*WHAT THE EXERCISE ASKS:*
Return the lines below that carry the word "React".

Front-end code edit data
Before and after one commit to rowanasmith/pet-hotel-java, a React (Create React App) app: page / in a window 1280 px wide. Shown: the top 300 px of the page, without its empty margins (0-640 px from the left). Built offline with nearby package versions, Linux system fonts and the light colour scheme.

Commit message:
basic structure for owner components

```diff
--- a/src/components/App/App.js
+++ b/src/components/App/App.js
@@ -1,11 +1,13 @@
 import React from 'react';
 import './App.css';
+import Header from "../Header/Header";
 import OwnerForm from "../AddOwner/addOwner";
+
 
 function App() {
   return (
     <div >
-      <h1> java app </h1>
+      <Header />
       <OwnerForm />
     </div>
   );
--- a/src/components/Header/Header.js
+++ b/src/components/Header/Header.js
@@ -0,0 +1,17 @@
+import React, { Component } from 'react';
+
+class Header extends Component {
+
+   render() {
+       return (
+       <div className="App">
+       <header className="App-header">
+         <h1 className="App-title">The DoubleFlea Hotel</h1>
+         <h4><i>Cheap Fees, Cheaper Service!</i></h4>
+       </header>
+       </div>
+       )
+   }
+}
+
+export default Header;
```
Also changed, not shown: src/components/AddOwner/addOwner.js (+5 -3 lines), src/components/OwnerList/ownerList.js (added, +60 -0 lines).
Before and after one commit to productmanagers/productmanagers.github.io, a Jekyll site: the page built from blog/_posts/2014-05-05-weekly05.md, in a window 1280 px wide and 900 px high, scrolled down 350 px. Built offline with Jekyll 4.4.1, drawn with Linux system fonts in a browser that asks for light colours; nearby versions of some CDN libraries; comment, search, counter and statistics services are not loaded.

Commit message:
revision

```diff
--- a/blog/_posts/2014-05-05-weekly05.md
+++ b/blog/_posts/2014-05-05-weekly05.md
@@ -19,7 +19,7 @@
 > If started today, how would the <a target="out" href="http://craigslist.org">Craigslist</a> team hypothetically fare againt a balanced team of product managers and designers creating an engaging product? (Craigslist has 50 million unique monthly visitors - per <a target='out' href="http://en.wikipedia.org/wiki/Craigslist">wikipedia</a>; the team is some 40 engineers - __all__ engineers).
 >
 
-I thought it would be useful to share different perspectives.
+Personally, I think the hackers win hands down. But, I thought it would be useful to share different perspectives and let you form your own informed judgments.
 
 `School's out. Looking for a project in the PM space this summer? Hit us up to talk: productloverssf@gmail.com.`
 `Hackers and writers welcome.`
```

*SOLVED EXERCISE:*
Before and after one commit to rowanasmith/pet-hotel-java, a React (Create React App) app: page / in a window 1280 px wide. Shown: the top 300 px of the page, without its empty margins (0-640 px from the left). Built offline with nearby package versions, Linux system fonts and the light colour scheme.
 import React from 'react';
+import React, { Component } from 'react';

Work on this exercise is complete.